Send to

Choose Destination
Indoor Air. 2007 Aug;17(4):284-96.

Meta-analyses of the associations of respiratory health effects with dampness and mold in homes.

Author information

Environmental Energy Technologies Division, Indoor Environment Department, Lawrence Berkeley National Laboratory, Berkeley, CA 94720, USA.
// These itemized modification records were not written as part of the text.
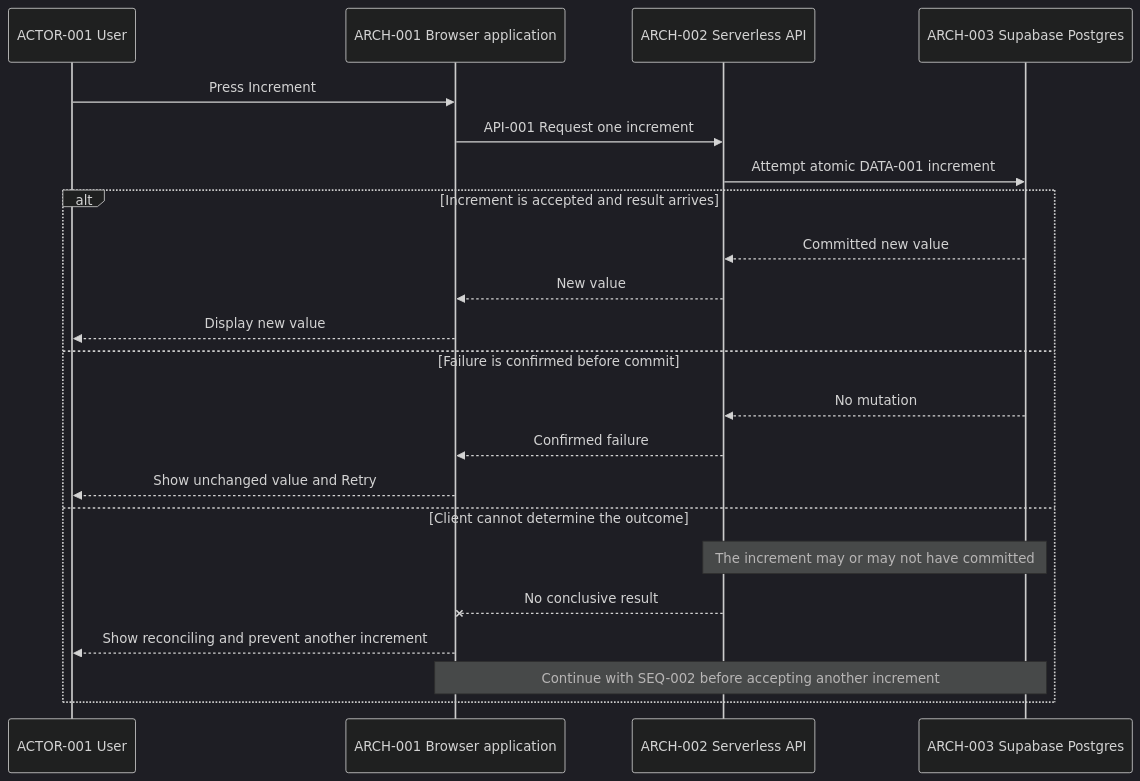
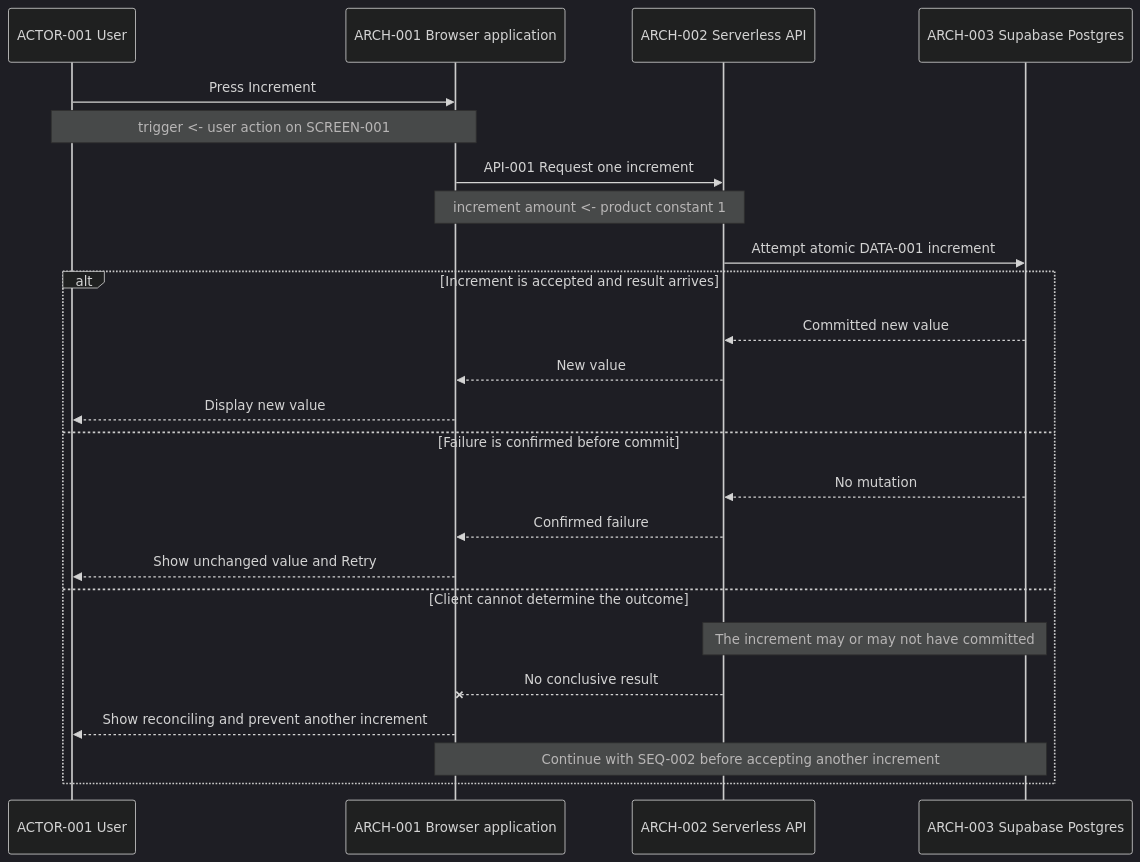
The first of 2 diagrams in skills/product-intent-manager/assets/example-product-intent-package/sequences/sequences.md (swabbie-dev/product-intent-package), drawn with Mermaid (dark theme) before and after one commit. The commit also changed other lines of this file and 20 other files, not shown here.

````diff
--- a/skills/product-intent-manager/assets/example-product-intent-package/sequences/sequences.md
+++ b/skills/product-intent-manager/assets/example-product-intent-package/sequences/sequences.md
@@ -7,25 +9,27 @@
 ```mermaid
 sequenceDiagram
   participant U as ACTOR-001 User
   participant B as ARCH-001 Browser application
   participant S as ARCH-002 Serverless API
   participant D as ARCH-003 Supabase Postgres
 
   U->>B: Press Increment
+  Note over U,B: trigger <- user action on SCREEN-001
   B->>S: API-001 Request one increment
+  Note over B,S: increment amount <- product constant 1
   S->>D: Attempt atomic DATA-001 increment
   alt Increment is accepted and result arrives
     D-->>S: Committed new value
     S-->>B: New value
     B-->>U: Display new value
   else Failure is confirmed before commit
     D-->>S: No mutation
     S-->>B: Confirmed failure
     B-->>U: Show unchanged value and Retry
   else Client cannot determine the outcome
     Note over S,D: The increment may or may not have committed
     S--xB: No conclusive result
     B-->>U: Show reconciling and prevent another increment
     Note over B,D: Continue with SEQ-002 before accepting another increment
   end
 ```
````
The Institute of Medicine (IOM) of the National Academy of Sciences recently completed a critical review of the scientific literature pertaining to the association of indoor dampness and mold contamination with adverse health effects. In this paper, we report the results of quantitative meta-analyses of the studies reviewed in the IOM report plus other related studies. We developed point estimates and confidence intervals (CIs) of odds ratios (ORs) that summarize the association of several respiratory and asthma-related health outcomes with the presence of dampness and mold in homes. The ORs and CIs from the original studies were transformed to the log scale and random effect models were applied to the log ORs and their variance. Models accounted for the correlation between multiple results within the studies analyzed. Central estimates of ORs for the health outcomes ranged from 1.34 to 1.75. CIs (95%) excluded unity in nine of 10 instances, and in most cases the lower bound of the CI exceeded 1.2. Based on the results of the meta-analyses, building dampness and mold are associated with approximately 30-50% increases in a variety of respiratory and asthma-related health outcomes.


The results of these meta-analyses reinforce the IOM's recommendation that actions be taken to prevent and reduce building dampness problems, and also allow estimation of the magnitude of adverse public health impacts associated with failure to do so.
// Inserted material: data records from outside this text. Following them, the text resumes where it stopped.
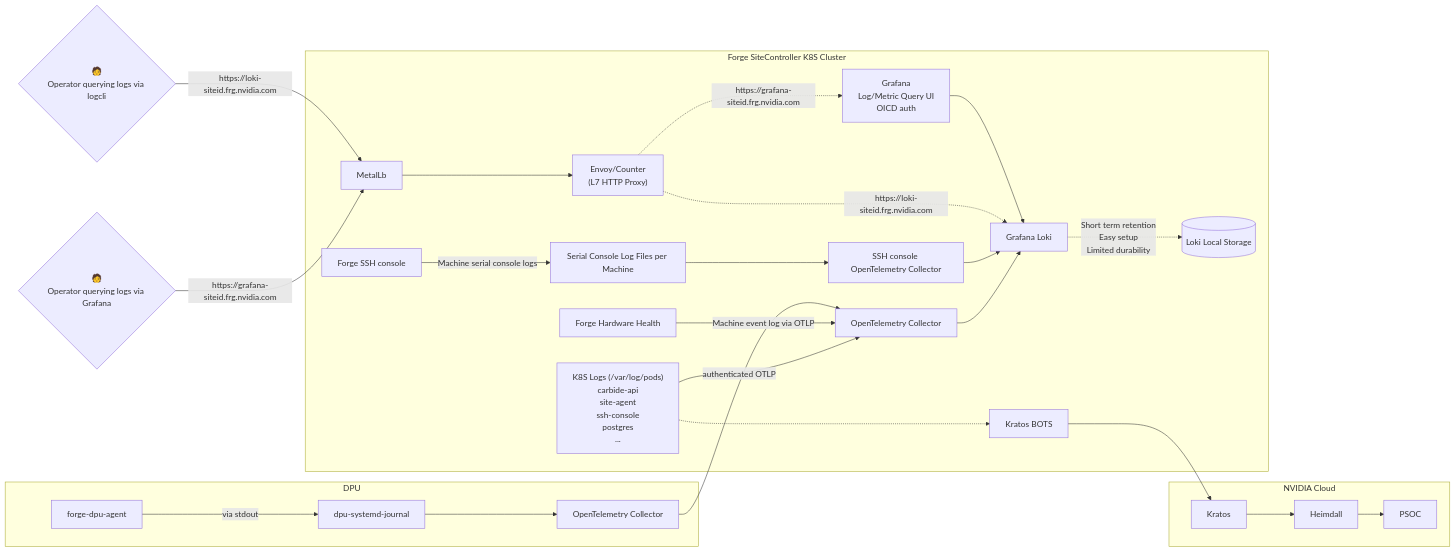
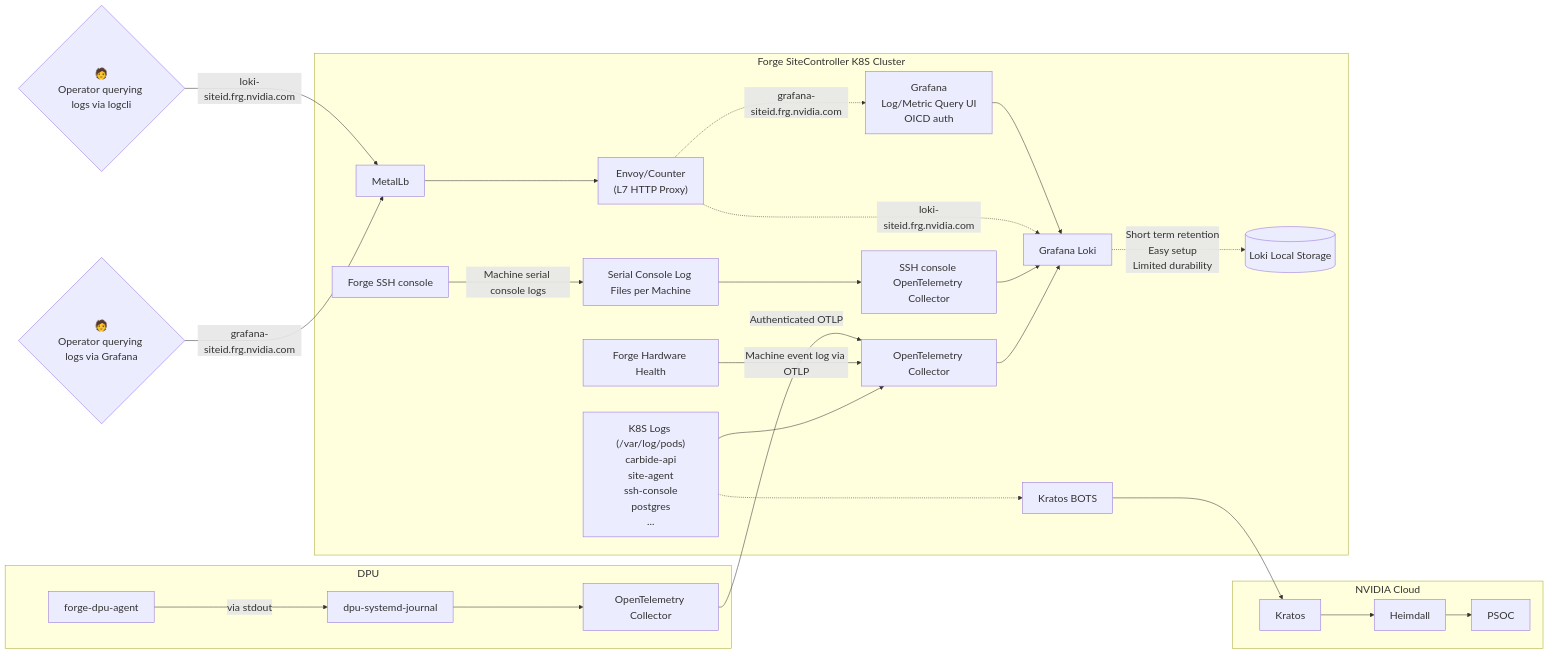
One commit to NVIDIA/bare-metal-manager-core changed the diagram in book/src/observability/site_logs.md. Above: the diagram before and after it, drawn with Mermaid. The commit also changed other lines of this file and 39 other files, not shown here.

````diff
--- a/book/src/observability/site_logs.md
+++ b/book/src/observability/site_logs.md
@@ -33,36 +33,36 @@
 ```mermaid
+%%{init: {'themeVariables': { 'fontSize': '20px' }}}%%
 flowchart LR
     subgraph NVIDIA Cloud
         Kratos --> Heimdall
         Heimdall --> PSOC
     end
 
     subgraph Forge SiteController K8S Cluster
-        K["K8S Logs (/var/log/pods)\ncarbide-api\nsite-agent\nssh-console\npostgres\n..."] --> OTELC["OpenTelemetry Collector"]
+        K["K8S Logs (/var/log/pods)<br>carbide-api<br>site-agent<br>ssh-console<br>postgres<br>..."] --> OTELC["OpenTelemetry Collector"]
         OTELC --> Loki["Grafana Loki"]
         SSHC["Forge SSH console"] -- Machine serial console logs --> SSHLF["Serial Console Log Files per Machine"]
         SSHLF --> SSHCOTELC["SSH console OpenTelemetry Collector"]
         SSHCOTELC --> Loki
         HHH["Forge Hardware Health"] -- Machine event log via OTLP --> OTELC
 
-        Loki -. Short term retention\nEasy setup\nLimited durability .-> LokiLs[(Loki Local Storage)]
+        Loki -. Short term retention<br>Easy setup<br>Limited durability .-> LokiLs[(Loki Local Storage)]
 
-        MetalLb --> SiteEnvoy["Envoy/Counter\n(L7 HTTP Proxy)"]
-        SiteEnvoy -. "https://grafana-siteid.frg.nvidia.com" .-> SiteGrafana[Grafana\nLog/Metric Query UI\nOICD auth]
-        SiteEnvoy -. "https://loki-siteid.frg.nvidia.com" .-> Loki
+        MetalLb --> SiteEnvoy["Envoy/Counter<br>(L7 HTTP Proxy)"]
+        SiteEnvoy -. "grafana-siteid.frg.nvidia.com" .-> SiteGrafana[Grafana<br>Log/Metric Query UI<br>OICD auth]
+        SiteEnvoy -. "loki-siteid.frg.nvidia.com" .-> Loki
         SiteGrafana --> Loki
 
         K -..-> KBOTS["Kratos BOTS"]
         KBOTS --> Kratos
     end
 
     subgraph DPU
         DPUAGENT["forge-dpu-agent"] -- via stdout --> dpu-systemd-journal
         dpu-systemd-journal --> DPUOTELC["OpenTelemetry Collector"]
-        DPUOTELC -- authenticated OTLP --> OTELC
-    end    
+        DPUOTELC -- Authenticated OTLP --> OTELC
+    end
 
-    LV{"🧑\nOperator querying logs via Grafana"} -- https://grafana-siteid.frg.nvidia.com  --> MetalLb
-
-    LV2{"🧑\nOperator querying logs via logcli"} -- https://loki-siteid.frg.nvidia.com  --> MetalLb
+    LV{"🧑<br>Operator querying logs via Grafana"} -- "grafana-siteid.frg.nvidia.com" --> MetalLb
+    LV2{"🧑<br>Operator querying logs via logcli"} -- "loki-siteid.frg.nvidia.com" --> MetalLb
 ```
````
[Indexed for MEDLINE]

Supplemental Content

Full text links

Icon for Wiley
Loading ...
Support Center